There is a fable that Satan's agents were failing in their various attempts to draw into sin a holy man who lived as a hermit in the desert of northern Africa. Every attempt had met with failure; so Satan, angered with the incompetence of his subordinates, became personally involved in the case. He said, "The reason you have failed is that your methods are too crude for one such as this. Watch this." He then approached the holy man with great care and whispered softly in his ear, "Your brother has just been made Bishop of Alexandria." Instantly the holy man's face showed that Satan had been successful: a great scowl formed over his mouth and his eyes tightened up. "Envy," said Satan, "is often our best weapon against those who seek holiness."
Love, Jerry & Dotse

Friday, June 5, 2015

Doubters Versus Cynics

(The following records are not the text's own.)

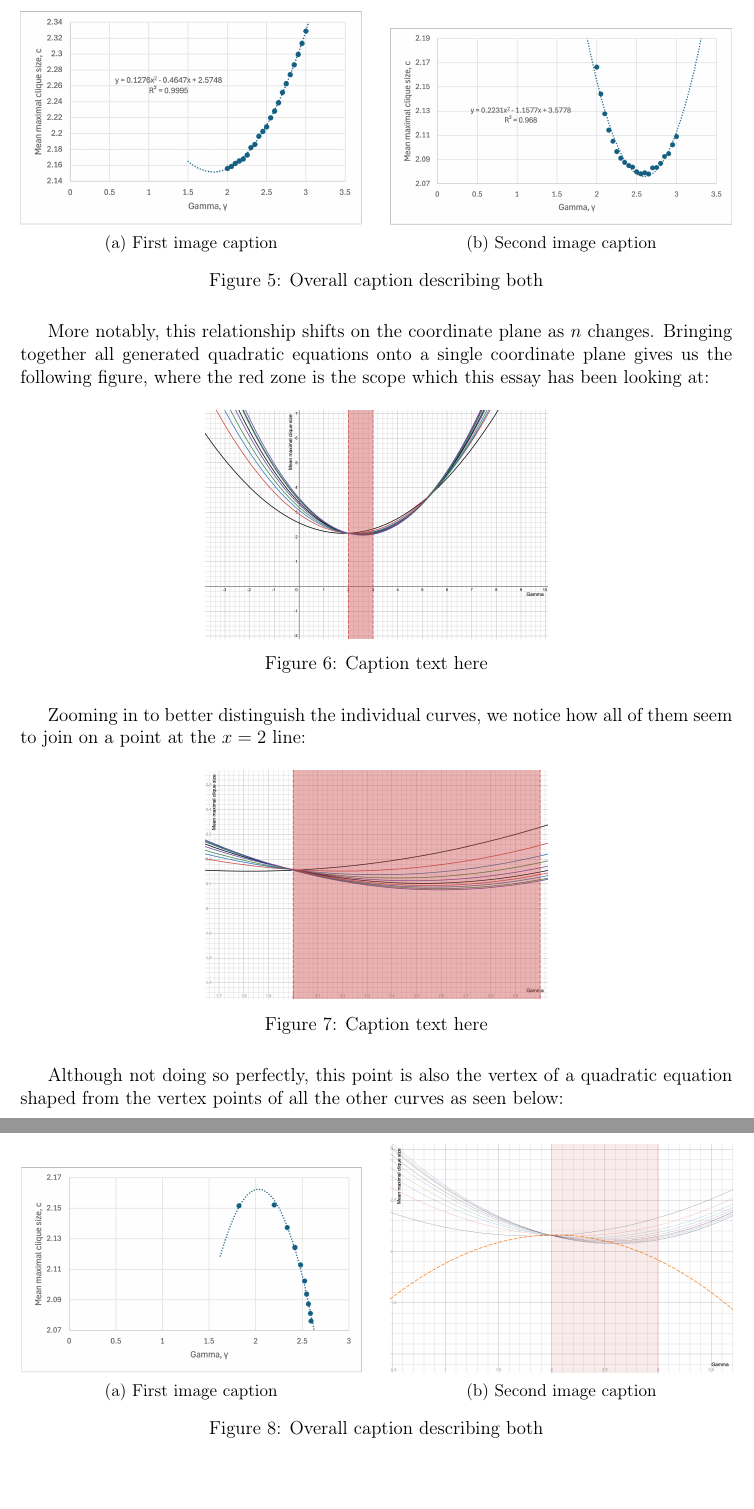
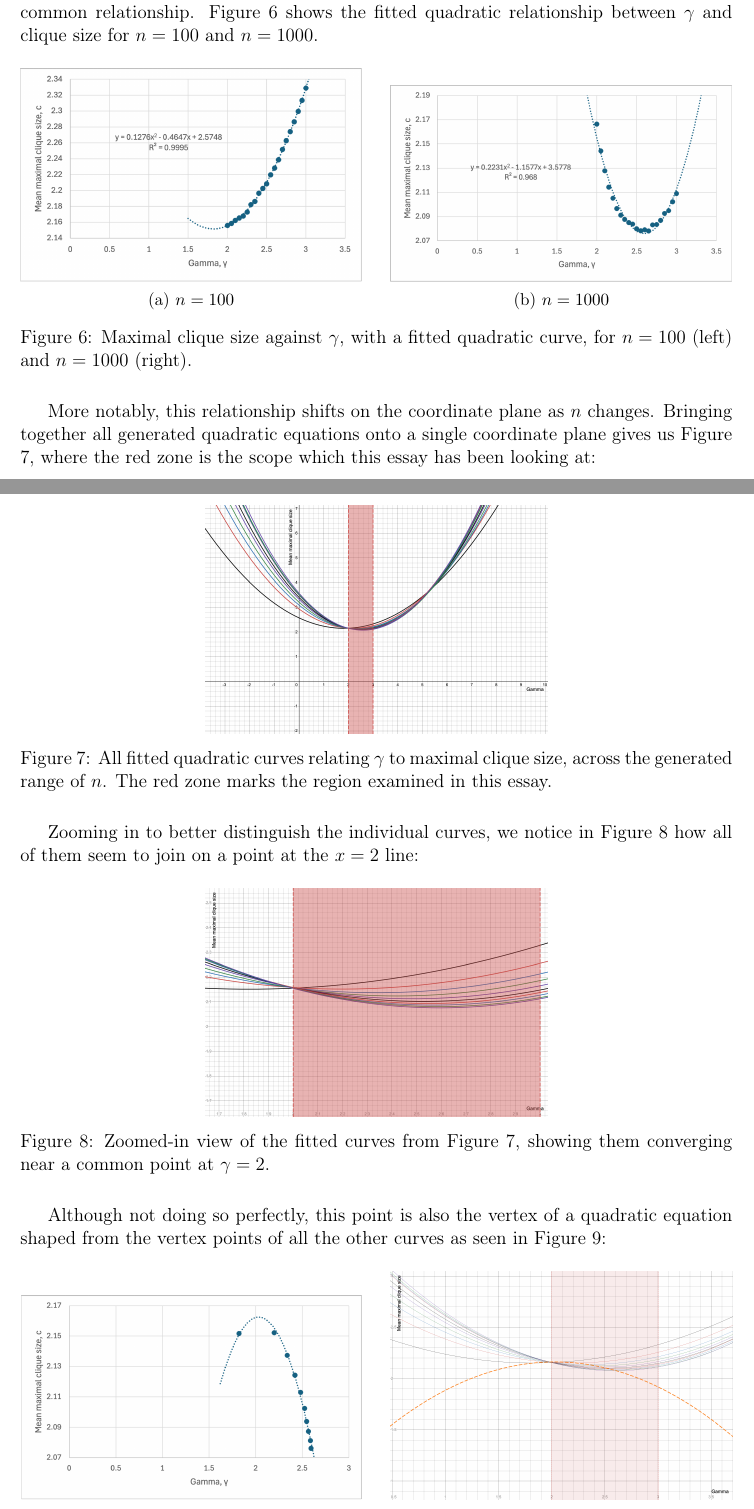
Before and after one commit to informatiky/LaTeX, a LaTeX document (Extended Essay/Johannes - Mathematics Extended Essay - Probabilistic method.tex): two parts of pages 15 and 16 of 19, joined at a grey line, cut at the place of the change. Compiled offline with pdfLaTeX.

Commit message:
Auto-commit: 2026-09-13 20:51:42

```diff
--- a/Extended Essay/Johannes - Mathematics Extended Essay - Probabilistic method.tex
+++ b/Extended Essay/Johannes - Mathematics Extended Essay - Probabilistic method.tex
@@ -775,64 +776,64 @@ If we were to draw it, this would be the result:
 
 The generation of a statistically meaningful number of graphs means we can empirically make conclusions about relationships between \( \gamma \) and the maximal clique size \( c \). As a reminder, I generated a total of \(\num{10500000}\) graphs with values for \( n =100\) through \( n =1000\) nodes in steps of \(\num{100} \), generating \(\num{50000}\) different graphs per \( \gamma \) value.
 
-It seems like \( c \) follows a quadratic relationship to \( \gamma \). This relationship holds at an \( R^2 = 0.9675 \text{ to } 0.9995 \), depending on the number of nodes, \(n\) greater than any other common relationship. Figure below shows the value for \(n=100\).
+It seems like \( c \) follows a quadratic relationship to \( \gamma \). This relationship holds at an \( R^2 = 0.9675 \text{ to } 0.9995 \), depending on the number of nodes, \(n\) greater than any other common relationship. Figure \ref{fig:gamma-clique-comparison} shows the fitted quadratic relationship between \(\gamma\) and clique size for \(n=100\) and \(n=1000\).
 
 \begin{figure}[H]
 \centering
 \begin{subfigure}[b]{0.48\textwidth}
     \centering
     \includegraphics[width=\textwidth]{n100GammaClique.png}
-    \caption{First image caption}
-    \label{fig:sub1}
+    \caption{\(n=100\)}
+    \label{fig:gamma-clique-n100}
 \end{subfigure}
 \hfill
 \begin{subfigure}[b]{0.48\textwidth}
     \centering
     \includegraphics[width=\textwidth]{n1000GammaClique.png}
-    \caption{Second image caption}
-    \label{fig:sub2}
+    \caption{\(n=1000\)}
+    \label{fig:gamma-clique-n1000}
 \end{subfigure}
-\caption{Overall caption describing both}
-\label{fig:both}
+\caption{Maximal clique size against \(\gamma\), with a fitted quadratic curve, for \(n=100\) (left) and \(n=1000\) (right).}
+\label{fig:gamma-clique-comparison}
 \end{figure}
 
-More notably, this relationship shifts on the coordinate plane as \(n\) changes. Bringing together all generated quadratic equations onto a single coordinate plane gives us the following figure, where the red zone is the scope which this essay has been looking at:
+More notably, this relationship shifts on the coordinate plane as \(n\) changes. Bringing together all generated quadratic equations onto a single coordinate plane gives us Figure \ref{fig:all-n-gamma-clique}, where the red zone is the scope which this essay has been looking at:
 
 \begin{figure}[H]
 \centering
 \includegraphics[width=0.48\textwidth]{allNGammClique.png}
-\caption{Caption text here}
-\label{fig:my-image}
+\caption{All fitted quadratic curves relating \(\gamma\) to maximal clique size, across the generated range of \(n\). The red zone marks the region examined in this essay.}
+\label{fig:all-n-gamma-clique}
 \end{figure}
 
-Zooming in to better distinguish the individual curves, we notice how all of them seem to join on a point at the \( x =2 \) line:
+Zooming in to better distinguish the individual curves, we notice in Figure \ref{fig:all-n-gamma-clique-zoom} how all of them seem to join on a point at the \( x =2 \) line:
 
 \begin{figure}[H]
 \centering
 \includegraphics[width=0.48\textwidth]{allNZoomGammaClique.png}
-\caption{Caption text here}
-\label{fig:my-image}
+\caption{Zoomed-in view of the fitted curves from Figure \ref{fig:all-n-gamma-clique}, showing them converging near a common point at \(\gamma = 2\).}
+\label{fig:all-n-gamma-clique-zoom}
 \end{figure}
 
-Although not doing so perfectly, this point is also the vertex of a quadratic equation shaped from the vertex points of all the other curves as seen below:
+Although not doing so perfectly, this point is also the vertex of a quadratic equation shaped from the vertex points of all the other curves as seen in Figure \ref{fig:vertex-analysis}:
 
 \begin{figure}[H]
 \centering
 \begin{subfigure}[b]{0.48\textwidth}
     \centering
     \includegraphics[width=\textwidth]{allNGammaCliqueVertex.png}
-    \caption{First image caption}
-    \label{fig:sub1}
+    \caption{Vertex points}
+    \label{fig:vertex-points}
 \end{subfigure}
 \hfill
 \begin{subfigure}[b]{0.48\textwidth}
     \centering
     \includegraphics[width=\textwidth]{allNGammaCliqueParabola.png}
-    \caption{Second image caption}
-    \label{fig:sub2}
+    \caption{Fitted parabola}
+    \label{fig:vertex-parabola}
 \end{subfigure}
-\caption{Overall caption describing both}
-\label{fig:both}
+\caption{The vertex point of each fitted \(\gamma\)-clique-size curve, plotted across \(n\) (left), and a quadratic curve fitted to those vertex points (right).}
+\label{fig:vertex-analysis}
 \end{figure}
 
 To keep generations comparable, the maximum weight \(w_{\text{max}}\) was kept constant across all values of \(\gamma\). The maximum weight \(w_{\text{max}}\) was, however, not kept constant across values of \(n\). Following from equation \ref{eq:wmax-leq-T} in section \ref{sec:scale-free-networks}, the greater the \(n\) value, the greater the maximum weight. By changing \(w_{\text{max}}\) we could make sure these graphs were always generated at the edge of admissibility. Although the \(R^2\) value is not necessary meaningful to associate a certain series of points with a quadratic relationship, the repeated curve shape is very helpful in concluding this relationship. Seeing as we only changed \(\gamma\) it is very likely that this relationship can be based on the power coefficient. It is possible, however, that \(\gamma\) affected another characteristic which in turn changed the clique size, although that would simply mean there is an intermediate step in the relationship. In addition, only the very large number of generated graphs can make this result useful. Since the \textcite{chungAverageDistancesRandom2002} model uses a purely probabilistic model, that makes it a requirement.
```
Also changed, not shown: Extended Essay/Johannes - Mathematics Extended Essay - Probabilistic method.tex (15 more changed lines).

Chuckle: "You know you're getting old when you get the same sensation from a rocking chair that you once got from a roller coaster."
Quote: "When you really see Jesus, I defy you to doubt him. When he says -- 'Do not let your hearts be troubled,' if you see him I defy you to trouble your mind, it is a moral impossibility to doubt when he is there." --Oswald Chambers
    "When doubts filled my mind, your comfort gave me renewed hope and cheer"  (Psalm 94:19 NLT).
We all are familiar with the Bible story of "doubting Thomas." After Jesus' had risen from the dead, ". . . the other disciples told him (Thomas), 'We have seen the Lord!' But he said to them, 'Unless I see the nail marks in his hands and put my finger where the nails were, and put my hand into his side, I will not believe it' " (John 20:25 NIV).
First, let's think about the difference between doubt and cynicism. The doubter is unsure about whether something is true or right, but is open to evidence that his doubt may not be justified. However, the cynic does not believe that people are ever sincere, honest, or good and tends to be bitter and negative about life. Such a person is not as open to evidence refuting his conclusions and sometimes has the attitude, "don't confuse me with the facts, my mind is made up."
"To believe is to be 'in one mind' about accepting something as true; to disbelieve is to be 'in one mind' about rejecting it. To doubt is to waver between the two, to believe and disbelieve at once and so be 'in two minds.' " (Os Guinness, "In Two Minds.")
Jesus never condemned Thomas for having honest doubts. Jesus appeared to Thomas and patiently said to him, "Put your finger here; see my hands. Reach out your hand and put it into my side. Stop doubting and believe. Thomas said to him, 'My Lord and my God' " (John 20:27-28 NIV). You see, Thomas was open to being convinced -- and stopped short of actually feeling the wounds of Jesus. He became convinced by Jesus' invitation to feel him and immediately voiced his belief.
Some people need to doubt before they can believe. If doubts lead one to ask honest questions, and questions lead to answers based on truth, and the answers are accepted, then doubt has been a good thing. But when doubt leads to stubborn cynicism and stubbornness becomes a mind-set, then that cynicism does extreme harm to one's faith. If you find yourself doubting the truths of the Bible, or God himself, please don't let your search for truth end there. As you discover answers, let those answers deepen your faith.
I believe God would have you bring your doubts directly to him as you pray. Be honest about your doubts, as Thomas was, and pour out your heart's concerns to the Lord. Then be open to new insights as he reveals his truths. If you have this attitude, even doubt can serve to bring you closer to him. God has said, "I will never fail you. I will never forsake you" (Hebrews 13:5 NLT). Take God at his word and never doubt his love, his power, his provision, and his promises.
Love, Jerry & Dotse